A live, in-person crowd booing centrist favorites like Clinton and perhaps even complaining (or kneeling) during the anthem would have been bad optics.


The pandemic is the only reason Democrats got away with giving Bill Clinton a coveted speaking slot at their convention. Without a crowd to boo and protest—as Bernie Sanders supporters did in 2016—the party has been able to craft a centrist charade targeted precisely at the Obama-Trump swing voters in key states they need to persuade.

The first night of the convention opened with a prayer in the name of Jesus, the National Anthem, and references to the Constitution and Declaration of Independence. President Obama spoke on Wednesday night at the Museum of the American Revolution in front of a display on the Constitution. “Embedded in that document was a North Star,” he contended.

In recent months, traditional emblems of American patriotism like the National Anthem and founding documents have fallen under attack from the left. A live, in-person crowd booing centrist favorites like Clinton and perhaps even complaining (or kneeling) during the anthem would have been bad optics for a party that clearly knows it need to focus heavily on regaining the voters it lost.

Sure, they’ve focused on guns, climate change, immigration, and other leftist pet issues. But they’ve addressed all of them in a way that reveals the party’s intention to appeal to centrists, which departs from so much of the extreme rhetoric they’ve leaned on during the entire Trump presidency, let alone the last few months. Climate change, for instance, was discussed primarily in the context of job creation.

Another tell? Vintage pictures and footage of figures like Biden and Nancy Pelosi continue rolling across our screens. In 2016, Donald Trump ran against the status quo (not unlike Obama in 2008). Now, in 2020, Democrats are building an argument that says, “We’ve been here for years!”

The bet is that voters who need to be persuaded or motivated are exhausted by perceived political chaos and want to vote for the safe choice this time around. But in an era of obvious populist discontent, “We’ve been here for years!” will smack of establishment entrenchment to a lot of voters, reminding them of all the special-interest baggage that comes with a career spent in Washington.

The strategy does, however, further reveal who Democrats are trying to please with this convention. Who’s watching nights of political infomercials in prime time? Not leftist millennials.
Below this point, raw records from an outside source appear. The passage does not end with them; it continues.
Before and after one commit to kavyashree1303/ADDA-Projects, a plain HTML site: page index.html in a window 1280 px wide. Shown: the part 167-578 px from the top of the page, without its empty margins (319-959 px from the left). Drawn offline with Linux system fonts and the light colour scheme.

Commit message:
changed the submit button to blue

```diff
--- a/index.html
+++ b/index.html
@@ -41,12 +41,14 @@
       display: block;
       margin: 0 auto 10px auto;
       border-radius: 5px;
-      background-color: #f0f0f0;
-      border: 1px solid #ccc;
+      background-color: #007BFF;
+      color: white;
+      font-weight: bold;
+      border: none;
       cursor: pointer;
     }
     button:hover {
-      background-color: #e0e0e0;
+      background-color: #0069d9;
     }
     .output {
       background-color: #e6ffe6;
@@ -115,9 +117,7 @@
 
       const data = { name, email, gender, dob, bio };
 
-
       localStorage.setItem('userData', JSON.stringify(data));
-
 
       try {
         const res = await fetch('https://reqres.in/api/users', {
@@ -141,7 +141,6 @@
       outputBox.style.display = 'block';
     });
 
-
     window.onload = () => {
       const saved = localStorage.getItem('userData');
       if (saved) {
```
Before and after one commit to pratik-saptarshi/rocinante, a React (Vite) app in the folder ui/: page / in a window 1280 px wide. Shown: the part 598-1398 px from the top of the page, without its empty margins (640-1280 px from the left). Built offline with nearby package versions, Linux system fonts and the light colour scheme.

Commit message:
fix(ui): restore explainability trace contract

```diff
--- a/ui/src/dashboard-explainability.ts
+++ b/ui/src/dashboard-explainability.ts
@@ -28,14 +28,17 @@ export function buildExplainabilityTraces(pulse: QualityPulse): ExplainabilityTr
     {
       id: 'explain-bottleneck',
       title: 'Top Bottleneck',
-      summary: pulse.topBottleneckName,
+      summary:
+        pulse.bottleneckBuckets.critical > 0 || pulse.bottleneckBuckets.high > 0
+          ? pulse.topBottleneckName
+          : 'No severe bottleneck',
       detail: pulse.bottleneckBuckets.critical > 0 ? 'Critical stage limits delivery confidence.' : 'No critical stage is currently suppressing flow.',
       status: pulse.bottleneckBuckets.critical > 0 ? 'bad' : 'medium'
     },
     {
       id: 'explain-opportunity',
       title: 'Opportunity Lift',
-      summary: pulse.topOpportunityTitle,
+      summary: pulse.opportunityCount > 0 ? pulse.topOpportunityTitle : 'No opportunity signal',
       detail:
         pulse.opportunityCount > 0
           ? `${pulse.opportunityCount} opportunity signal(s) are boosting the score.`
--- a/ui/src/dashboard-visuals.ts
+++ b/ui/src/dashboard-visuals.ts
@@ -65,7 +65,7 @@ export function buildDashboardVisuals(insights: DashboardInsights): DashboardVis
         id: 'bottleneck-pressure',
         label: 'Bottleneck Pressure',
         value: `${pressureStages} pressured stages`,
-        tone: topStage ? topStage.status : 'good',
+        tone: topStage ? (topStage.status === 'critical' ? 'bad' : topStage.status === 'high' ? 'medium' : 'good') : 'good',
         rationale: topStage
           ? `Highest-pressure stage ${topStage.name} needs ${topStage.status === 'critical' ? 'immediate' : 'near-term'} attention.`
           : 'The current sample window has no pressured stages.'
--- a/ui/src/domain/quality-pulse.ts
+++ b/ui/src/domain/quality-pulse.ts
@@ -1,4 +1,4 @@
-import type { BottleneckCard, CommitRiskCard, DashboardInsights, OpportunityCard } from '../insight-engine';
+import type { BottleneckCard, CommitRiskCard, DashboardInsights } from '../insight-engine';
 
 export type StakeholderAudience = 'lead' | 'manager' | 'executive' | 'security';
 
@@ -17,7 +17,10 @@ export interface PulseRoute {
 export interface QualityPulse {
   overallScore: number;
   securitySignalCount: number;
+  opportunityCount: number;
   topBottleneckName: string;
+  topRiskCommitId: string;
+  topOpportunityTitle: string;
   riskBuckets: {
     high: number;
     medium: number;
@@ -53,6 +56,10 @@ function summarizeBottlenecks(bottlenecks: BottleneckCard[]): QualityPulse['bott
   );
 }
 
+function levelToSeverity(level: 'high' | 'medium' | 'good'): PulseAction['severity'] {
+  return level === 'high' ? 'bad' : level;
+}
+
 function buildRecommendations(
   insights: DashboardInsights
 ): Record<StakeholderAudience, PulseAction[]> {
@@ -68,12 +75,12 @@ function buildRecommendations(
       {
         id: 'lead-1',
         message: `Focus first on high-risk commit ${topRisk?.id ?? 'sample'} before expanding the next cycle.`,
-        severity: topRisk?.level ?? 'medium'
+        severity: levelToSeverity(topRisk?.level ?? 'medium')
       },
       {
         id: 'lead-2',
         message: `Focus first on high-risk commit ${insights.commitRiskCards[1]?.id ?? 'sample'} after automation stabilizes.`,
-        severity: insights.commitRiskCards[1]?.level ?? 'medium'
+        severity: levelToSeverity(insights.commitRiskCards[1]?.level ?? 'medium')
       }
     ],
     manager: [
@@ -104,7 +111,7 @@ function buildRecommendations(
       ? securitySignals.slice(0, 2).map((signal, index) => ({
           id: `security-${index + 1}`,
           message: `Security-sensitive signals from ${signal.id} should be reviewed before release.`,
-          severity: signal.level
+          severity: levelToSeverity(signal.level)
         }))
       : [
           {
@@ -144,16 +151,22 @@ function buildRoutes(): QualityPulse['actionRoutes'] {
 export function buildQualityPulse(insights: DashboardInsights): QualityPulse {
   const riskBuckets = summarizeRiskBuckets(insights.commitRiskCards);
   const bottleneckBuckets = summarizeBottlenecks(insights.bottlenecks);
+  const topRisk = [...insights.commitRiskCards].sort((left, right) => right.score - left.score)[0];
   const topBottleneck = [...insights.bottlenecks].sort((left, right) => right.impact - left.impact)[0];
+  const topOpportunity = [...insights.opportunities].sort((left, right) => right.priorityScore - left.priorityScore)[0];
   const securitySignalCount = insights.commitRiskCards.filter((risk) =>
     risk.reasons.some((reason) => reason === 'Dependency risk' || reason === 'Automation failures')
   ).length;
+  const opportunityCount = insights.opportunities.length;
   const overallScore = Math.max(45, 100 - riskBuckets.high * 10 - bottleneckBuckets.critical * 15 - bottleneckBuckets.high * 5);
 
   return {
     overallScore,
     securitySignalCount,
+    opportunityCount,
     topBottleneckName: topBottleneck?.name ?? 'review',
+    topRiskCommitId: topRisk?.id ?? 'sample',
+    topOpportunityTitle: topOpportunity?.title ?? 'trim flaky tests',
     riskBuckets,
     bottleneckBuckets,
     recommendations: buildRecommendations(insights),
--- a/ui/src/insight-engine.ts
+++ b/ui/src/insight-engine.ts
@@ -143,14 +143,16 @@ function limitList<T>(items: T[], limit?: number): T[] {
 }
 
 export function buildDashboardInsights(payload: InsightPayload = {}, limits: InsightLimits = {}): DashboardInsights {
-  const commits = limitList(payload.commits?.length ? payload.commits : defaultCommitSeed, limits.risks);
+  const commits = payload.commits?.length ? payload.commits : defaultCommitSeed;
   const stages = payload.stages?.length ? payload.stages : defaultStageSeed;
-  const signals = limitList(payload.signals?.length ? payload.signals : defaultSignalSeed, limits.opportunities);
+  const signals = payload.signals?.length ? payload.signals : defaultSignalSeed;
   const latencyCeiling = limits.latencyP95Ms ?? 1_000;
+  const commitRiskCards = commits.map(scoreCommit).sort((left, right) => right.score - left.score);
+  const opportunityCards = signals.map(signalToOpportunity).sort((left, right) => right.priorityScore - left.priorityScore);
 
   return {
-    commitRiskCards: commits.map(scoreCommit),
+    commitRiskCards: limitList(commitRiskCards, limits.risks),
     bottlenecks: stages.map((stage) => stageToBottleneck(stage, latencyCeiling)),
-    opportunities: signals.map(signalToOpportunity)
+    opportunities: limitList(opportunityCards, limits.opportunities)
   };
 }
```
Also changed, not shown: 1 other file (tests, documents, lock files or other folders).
It also reveals what message Democrats believe will persuade swing voters—opposition to Trump cloaked in patriotism, Biden’s personal character, a leftist Flight 93 Election calculation, and getting “back to better.” It’s the rollout of their strategy from now until November.

The virtual convention format is enabling Democrats to make that case without risking protest and opposition from a live, in-person audience, which may have been stacked with Sanders supporters, most of whom despise the Clintons and some of whom have no patience for those traditional emblems of American patriotism. This time around, there are no cameras to capture Susan Sarandon shaking her head in disgust at the brazen display of establishment politics.

The messaging of this DNC is not reflective of the party’s future, but a calculated attempt to channel its past, aided heavily by their ability to avoid in-person conflict.